By : Douglas E. Chabot - Aug 3rd, 2015

Imagine you purchase a power saw from your local hardware supplier, and the product turns out to be defective and causes you injury.  In the normal course of events, you can bring a lawsuit against the seller of the product and the manufacturer of the product for the harm you suffered.  One modern wrinkle in this analysis is that many products are manufactured by corporations in other countries, a.k.a “foreign corporations.”  The foreign manufacture of components, or of your entire product, poses two problems for ensuring a successful recovery for your injuries.

First, foreign manufacturers may not be subject to jurisdiction in our state of Rhode Island or any other United States court.  (This is a larger issue that will be reserved for a future blog post.)  Second, simply identifying foreign manufacturers can be difficult because of product labeling, language barriers, various corporate entities, and the vast global network for the distribution of consumer products.  If you cannot file a lawsuit against the manufacturer or even identify who they are, you may not be able to fully recover damages for the harm you suffered.

Helpful Tips to Navigate the Foreign Manufacturer Process:

The first step in identifying these foreign manufacturers is by looking at the product itself, in this case, the power saw.  Each component of the product will typically display some identifying information about its manufacturer.  For example, the power saw’s blade may be manufactured by one company, but the motor by another company.  One manufacturer could be based in the United States while the other may be based in China.  A simple Google search of the brand name and manufacturer’s names should provide you with details as to the location of the companies involved in the manufacture of your product.  You can also search the Consumer Product Safety Commission (CPSC) website or contact the CPSC for information about the product.   The Library of Congress also offers some tips on how to identify foreign businesses.

The second step to identifying these foreign manufacturers is to fill in the distribution chain of the product starting with the finished product you bought at the store and going back, step-by-step, through each component to find the distributors and eventually the original manufacturer.  The most effective way to accomplish this is through discovery in a lawsuit.  Again, you should know the brand name of the product that harmed you and should know the seller of the product, assuming you purchased it.  After you file suit against the seller and/or brand name manufacturer, your attorney can issue requests for production and interrogatories.  The seller and/or brand name manufacturer will be compelled to provide you with the names of the companies that supplied the product or its components.  This shifts the burden to these defendants to sort through the complex corporate structures and probable language barriers to arrive at the various distributors and original manufacturers.  You can then add these manufacturers and/or distributors to your lawsuit and potentially increase the available resources to compensate you for your injuries.

The identification of all the manufacturers of the product that harmed you, both foreign and domestic, is crucial for ensuring that adequate resources are available to compensate you for your injuries and that you know all the pertinent information about the manufacturing of the defective product.  If you were injured by a defective product or have any questions about a potentially defective product, the attorneys at Decof, Decof & Barry, P.C. are available to assist you.

Douglas E. Chabot

At Decof, Decof & Barry, Douglas Chabot practices in the fields of wrongful death, product liability, personal injury and medical malpractice.
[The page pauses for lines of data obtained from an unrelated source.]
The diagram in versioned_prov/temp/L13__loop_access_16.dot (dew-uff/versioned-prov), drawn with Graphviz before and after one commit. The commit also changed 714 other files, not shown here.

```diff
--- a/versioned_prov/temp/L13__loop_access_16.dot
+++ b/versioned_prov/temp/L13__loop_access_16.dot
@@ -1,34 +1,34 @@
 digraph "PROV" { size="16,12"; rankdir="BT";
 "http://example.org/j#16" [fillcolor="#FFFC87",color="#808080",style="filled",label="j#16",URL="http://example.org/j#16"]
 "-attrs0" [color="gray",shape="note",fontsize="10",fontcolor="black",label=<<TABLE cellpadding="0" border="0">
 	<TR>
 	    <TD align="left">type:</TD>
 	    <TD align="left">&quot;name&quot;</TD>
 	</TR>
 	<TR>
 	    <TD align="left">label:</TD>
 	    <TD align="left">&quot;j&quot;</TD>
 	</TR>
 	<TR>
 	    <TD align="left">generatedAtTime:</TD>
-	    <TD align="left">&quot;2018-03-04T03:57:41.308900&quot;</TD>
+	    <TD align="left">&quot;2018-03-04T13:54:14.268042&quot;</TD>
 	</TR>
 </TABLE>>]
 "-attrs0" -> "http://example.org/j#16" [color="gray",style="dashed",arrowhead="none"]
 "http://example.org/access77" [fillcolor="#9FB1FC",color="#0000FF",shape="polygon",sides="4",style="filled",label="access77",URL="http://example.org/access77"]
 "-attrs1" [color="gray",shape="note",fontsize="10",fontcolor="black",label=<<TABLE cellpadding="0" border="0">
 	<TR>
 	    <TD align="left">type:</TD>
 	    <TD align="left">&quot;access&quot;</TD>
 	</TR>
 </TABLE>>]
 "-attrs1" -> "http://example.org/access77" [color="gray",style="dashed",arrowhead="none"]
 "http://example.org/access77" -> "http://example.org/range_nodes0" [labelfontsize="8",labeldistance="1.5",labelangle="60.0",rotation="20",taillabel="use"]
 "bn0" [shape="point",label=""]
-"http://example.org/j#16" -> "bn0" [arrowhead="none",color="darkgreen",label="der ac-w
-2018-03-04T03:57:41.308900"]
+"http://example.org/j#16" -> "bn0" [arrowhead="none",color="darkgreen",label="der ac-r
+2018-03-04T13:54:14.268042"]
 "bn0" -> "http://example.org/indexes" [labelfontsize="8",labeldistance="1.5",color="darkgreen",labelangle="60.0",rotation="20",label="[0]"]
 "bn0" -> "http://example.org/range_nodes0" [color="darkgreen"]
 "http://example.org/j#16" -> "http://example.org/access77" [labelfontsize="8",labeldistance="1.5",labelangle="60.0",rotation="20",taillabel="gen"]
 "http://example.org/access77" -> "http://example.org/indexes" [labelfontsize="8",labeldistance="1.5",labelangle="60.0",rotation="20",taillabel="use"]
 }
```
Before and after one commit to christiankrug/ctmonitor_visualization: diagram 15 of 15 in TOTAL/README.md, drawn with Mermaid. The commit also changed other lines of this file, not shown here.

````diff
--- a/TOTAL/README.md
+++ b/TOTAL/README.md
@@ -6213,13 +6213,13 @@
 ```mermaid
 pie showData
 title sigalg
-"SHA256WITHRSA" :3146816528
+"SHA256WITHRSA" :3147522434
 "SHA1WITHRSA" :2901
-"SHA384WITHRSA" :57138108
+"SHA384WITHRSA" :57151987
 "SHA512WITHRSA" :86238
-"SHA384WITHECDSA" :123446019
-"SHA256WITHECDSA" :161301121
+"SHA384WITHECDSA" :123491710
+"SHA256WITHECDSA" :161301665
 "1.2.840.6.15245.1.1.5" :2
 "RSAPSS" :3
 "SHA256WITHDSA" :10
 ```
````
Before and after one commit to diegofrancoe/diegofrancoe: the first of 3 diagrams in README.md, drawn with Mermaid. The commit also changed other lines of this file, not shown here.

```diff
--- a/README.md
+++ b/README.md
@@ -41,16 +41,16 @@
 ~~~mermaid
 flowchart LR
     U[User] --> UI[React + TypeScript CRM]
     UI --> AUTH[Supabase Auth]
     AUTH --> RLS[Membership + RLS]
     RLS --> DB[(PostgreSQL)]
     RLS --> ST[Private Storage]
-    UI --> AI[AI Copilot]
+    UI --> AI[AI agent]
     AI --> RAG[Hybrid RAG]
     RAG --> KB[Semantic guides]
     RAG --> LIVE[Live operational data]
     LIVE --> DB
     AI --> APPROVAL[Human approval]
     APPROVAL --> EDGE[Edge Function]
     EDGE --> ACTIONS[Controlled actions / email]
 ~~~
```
He has been selected as a Rising Star by New England Super Lawyers Magazine every year since 2013. Before joining the firm in 2010, Mr. Chabot served as a judicial law clerk for Associate Justice Francis X. Flaherty of the Rhode Island Supreme Court. Read full bio.
Aug 3rd, 2015|